Are local paper mills, farmers and auto dealers next to be sued by Louisiana government for coastal erosion or global warming? Are local gun manufacturers and sporting goods stores next in line for contributing to violent crime? What about prescribing health care professionals and local pharmacies for the drug epidemic that plagues too many of our communities?
This template of state government forcing local government to sue local industry and blame them for large societal challenges is unprecedented, and it is sure to send shock waves across the country. What Louisiana business can honestly look in the mirror without questioning whether they are next on the chopping block if such a lawsuit gameplan is perpetuated by our elected leaders?
If the governor’s plan works, the game is on.
Creative trial lawyers will start working the white board in their conference rooms to find the next bonanza to use the governor’s template. Restaurants, contractors, hospitals beware. Transportation companies watch out. The seafood industry is on notice. No business, small or large, is safe in the new Louisiana if it is easy to force parishes to sue a valid company for conducting legal activities within their parish lines, or simply watch the state do it for them.
We are better than this. If any company from any industry operates in violation of a permit or illegally operates without one altogether, then justice should be sought. But that is not what we are talking about here. This effort is more about blaming a viable industry for a challenging public problem and using taxpayer-funded governmental lawsuits to shake them down. This is poor public policy and a toxic message to send to the rest of the nation about what it means to operate in Louisiana.

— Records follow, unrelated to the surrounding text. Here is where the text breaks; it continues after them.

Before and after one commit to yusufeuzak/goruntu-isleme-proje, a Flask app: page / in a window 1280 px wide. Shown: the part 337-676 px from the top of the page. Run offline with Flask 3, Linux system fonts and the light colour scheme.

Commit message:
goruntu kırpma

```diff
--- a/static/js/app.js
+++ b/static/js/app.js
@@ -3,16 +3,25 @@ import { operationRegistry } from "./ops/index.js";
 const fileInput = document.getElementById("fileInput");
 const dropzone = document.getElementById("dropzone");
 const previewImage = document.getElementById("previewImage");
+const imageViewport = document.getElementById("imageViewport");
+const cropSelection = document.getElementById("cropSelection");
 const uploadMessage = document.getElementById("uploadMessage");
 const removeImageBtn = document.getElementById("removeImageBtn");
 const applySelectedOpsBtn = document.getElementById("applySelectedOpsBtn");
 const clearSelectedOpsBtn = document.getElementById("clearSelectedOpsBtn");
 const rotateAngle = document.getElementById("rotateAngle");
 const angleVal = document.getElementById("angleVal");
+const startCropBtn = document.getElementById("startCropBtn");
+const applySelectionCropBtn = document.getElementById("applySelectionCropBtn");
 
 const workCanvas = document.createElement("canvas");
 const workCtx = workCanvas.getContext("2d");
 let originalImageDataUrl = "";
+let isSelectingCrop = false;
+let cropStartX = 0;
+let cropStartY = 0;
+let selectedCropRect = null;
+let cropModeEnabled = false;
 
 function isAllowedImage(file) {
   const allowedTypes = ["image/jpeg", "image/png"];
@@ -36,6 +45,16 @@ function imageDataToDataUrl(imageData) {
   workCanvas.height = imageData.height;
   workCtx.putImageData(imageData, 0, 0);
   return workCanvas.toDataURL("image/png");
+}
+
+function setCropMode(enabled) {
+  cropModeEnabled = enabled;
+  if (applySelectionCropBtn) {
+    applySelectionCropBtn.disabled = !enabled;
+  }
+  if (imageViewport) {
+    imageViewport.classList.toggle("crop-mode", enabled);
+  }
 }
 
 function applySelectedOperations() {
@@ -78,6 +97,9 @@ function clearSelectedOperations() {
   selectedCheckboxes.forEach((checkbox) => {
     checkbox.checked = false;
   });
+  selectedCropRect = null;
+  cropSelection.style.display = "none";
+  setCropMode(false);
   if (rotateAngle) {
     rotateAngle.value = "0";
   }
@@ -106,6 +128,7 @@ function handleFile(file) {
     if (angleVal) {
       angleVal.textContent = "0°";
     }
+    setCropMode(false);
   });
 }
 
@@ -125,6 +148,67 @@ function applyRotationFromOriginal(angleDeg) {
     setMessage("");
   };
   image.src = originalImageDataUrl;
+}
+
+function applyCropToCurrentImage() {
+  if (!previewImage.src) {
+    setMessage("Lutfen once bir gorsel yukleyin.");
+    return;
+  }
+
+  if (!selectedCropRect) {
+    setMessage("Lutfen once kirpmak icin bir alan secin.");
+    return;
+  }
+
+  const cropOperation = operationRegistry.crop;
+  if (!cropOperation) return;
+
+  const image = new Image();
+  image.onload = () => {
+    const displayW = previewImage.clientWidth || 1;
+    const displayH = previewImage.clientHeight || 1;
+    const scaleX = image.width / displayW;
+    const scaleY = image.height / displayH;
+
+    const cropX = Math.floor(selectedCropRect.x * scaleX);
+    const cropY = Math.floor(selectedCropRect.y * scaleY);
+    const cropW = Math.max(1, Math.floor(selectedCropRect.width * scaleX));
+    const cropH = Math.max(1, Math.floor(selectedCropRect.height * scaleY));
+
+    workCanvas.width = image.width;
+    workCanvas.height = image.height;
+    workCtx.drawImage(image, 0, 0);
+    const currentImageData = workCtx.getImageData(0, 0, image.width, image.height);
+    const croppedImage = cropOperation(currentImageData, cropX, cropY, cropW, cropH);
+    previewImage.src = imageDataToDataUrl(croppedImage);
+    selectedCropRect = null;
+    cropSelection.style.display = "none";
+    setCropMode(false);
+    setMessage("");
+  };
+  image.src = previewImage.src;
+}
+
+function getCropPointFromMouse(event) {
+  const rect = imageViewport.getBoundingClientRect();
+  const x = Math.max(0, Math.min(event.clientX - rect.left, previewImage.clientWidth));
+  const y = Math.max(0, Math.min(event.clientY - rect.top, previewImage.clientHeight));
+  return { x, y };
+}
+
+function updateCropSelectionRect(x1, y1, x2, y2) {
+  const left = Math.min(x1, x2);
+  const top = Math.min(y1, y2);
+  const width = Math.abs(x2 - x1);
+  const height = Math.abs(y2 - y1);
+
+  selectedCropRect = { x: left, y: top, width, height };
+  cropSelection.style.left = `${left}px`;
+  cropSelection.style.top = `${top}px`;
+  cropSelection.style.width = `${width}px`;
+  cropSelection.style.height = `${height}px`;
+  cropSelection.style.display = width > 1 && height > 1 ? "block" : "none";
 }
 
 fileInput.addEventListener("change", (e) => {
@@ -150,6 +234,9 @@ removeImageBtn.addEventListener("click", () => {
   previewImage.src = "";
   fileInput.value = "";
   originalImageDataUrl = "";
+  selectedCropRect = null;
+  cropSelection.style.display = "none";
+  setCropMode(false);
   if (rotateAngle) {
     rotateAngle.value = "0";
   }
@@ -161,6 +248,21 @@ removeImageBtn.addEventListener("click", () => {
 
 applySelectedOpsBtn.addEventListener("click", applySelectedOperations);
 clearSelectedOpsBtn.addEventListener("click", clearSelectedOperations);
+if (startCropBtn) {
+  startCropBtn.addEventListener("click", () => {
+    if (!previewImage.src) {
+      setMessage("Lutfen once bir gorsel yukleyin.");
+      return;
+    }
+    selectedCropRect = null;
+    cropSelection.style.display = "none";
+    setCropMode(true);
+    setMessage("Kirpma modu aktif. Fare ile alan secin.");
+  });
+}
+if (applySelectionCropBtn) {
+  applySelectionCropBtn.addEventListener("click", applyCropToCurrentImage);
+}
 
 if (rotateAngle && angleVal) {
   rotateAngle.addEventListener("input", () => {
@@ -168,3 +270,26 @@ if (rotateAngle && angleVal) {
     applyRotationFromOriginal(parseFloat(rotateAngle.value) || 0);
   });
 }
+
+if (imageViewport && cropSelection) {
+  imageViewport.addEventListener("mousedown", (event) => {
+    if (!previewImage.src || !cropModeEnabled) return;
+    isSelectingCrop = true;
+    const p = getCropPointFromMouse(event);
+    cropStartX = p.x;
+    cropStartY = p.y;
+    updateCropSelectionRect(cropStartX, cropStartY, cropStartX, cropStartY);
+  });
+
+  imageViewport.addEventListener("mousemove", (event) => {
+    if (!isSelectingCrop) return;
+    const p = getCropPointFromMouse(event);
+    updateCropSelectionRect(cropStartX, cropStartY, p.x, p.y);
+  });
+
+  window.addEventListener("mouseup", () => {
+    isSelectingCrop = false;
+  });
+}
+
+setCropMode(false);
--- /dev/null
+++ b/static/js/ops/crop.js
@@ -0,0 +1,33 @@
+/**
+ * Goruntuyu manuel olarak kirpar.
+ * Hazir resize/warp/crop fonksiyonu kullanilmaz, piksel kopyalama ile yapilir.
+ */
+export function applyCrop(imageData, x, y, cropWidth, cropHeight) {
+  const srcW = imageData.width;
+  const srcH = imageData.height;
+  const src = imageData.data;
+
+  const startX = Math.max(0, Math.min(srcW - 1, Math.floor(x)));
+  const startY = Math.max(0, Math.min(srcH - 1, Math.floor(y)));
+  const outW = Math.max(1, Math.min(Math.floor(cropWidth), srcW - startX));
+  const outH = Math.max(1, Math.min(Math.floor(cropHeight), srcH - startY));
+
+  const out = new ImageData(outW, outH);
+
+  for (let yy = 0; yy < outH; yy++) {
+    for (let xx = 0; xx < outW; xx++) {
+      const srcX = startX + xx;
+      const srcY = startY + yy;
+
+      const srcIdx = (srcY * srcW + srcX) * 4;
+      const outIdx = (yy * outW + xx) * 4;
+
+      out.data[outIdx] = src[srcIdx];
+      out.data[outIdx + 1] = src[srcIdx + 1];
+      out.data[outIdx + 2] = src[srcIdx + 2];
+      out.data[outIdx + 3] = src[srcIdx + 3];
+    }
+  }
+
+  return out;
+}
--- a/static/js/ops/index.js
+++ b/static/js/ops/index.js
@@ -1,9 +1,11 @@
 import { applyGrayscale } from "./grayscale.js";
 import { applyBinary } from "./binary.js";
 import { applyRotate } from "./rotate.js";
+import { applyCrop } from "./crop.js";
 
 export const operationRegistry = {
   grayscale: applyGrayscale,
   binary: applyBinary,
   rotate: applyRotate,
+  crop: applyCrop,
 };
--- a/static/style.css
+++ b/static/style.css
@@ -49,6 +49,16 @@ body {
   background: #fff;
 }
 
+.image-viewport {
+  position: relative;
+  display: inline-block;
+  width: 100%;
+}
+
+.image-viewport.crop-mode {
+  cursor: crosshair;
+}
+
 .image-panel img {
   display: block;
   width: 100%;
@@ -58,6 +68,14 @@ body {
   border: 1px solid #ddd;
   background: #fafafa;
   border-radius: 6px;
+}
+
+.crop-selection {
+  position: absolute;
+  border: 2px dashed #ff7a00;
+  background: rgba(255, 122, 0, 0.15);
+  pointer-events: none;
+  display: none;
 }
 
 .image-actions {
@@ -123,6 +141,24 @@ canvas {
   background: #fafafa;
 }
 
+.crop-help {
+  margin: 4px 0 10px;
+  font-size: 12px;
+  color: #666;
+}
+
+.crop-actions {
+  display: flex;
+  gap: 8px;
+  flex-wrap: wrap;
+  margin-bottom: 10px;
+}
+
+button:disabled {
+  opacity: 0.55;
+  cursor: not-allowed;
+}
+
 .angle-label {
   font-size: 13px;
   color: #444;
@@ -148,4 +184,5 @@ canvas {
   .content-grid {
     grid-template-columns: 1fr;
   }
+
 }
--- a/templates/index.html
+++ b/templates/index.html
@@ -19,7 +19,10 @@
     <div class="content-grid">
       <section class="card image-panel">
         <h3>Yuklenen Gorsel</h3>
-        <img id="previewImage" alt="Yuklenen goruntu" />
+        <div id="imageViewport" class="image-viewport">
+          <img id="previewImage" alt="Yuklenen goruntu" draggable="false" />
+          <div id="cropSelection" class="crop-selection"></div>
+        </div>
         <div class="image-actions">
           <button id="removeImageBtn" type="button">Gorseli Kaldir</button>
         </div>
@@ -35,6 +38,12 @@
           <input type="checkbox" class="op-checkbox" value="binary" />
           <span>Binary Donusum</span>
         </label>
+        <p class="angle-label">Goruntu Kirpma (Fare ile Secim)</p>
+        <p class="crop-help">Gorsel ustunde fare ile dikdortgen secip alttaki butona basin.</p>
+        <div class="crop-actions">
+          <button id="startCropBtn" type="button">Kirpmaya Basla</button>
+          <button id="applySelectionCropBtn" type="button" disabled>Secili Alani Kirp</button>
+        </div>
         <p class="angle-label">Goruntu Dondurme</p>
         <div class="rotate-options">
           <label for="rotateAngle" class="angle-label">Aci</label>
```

Louisiana is a great place to live and work. Our people are second to none and our resources are rich and diverse. This should be a magnet for investment and growth. We should absolutely be the economic engine of the South. Instead, our economy is running on fumes while we continuously throw sand in our gears through a long history of actions just like this.
This time, it has gone too far. This time, we have to say enough is enough.
Stephen Waguespack is the president of the Louisiana Association of Business and Industry.
Originally published in the fourth quarter 2016 edition of 10/12 Industry Report.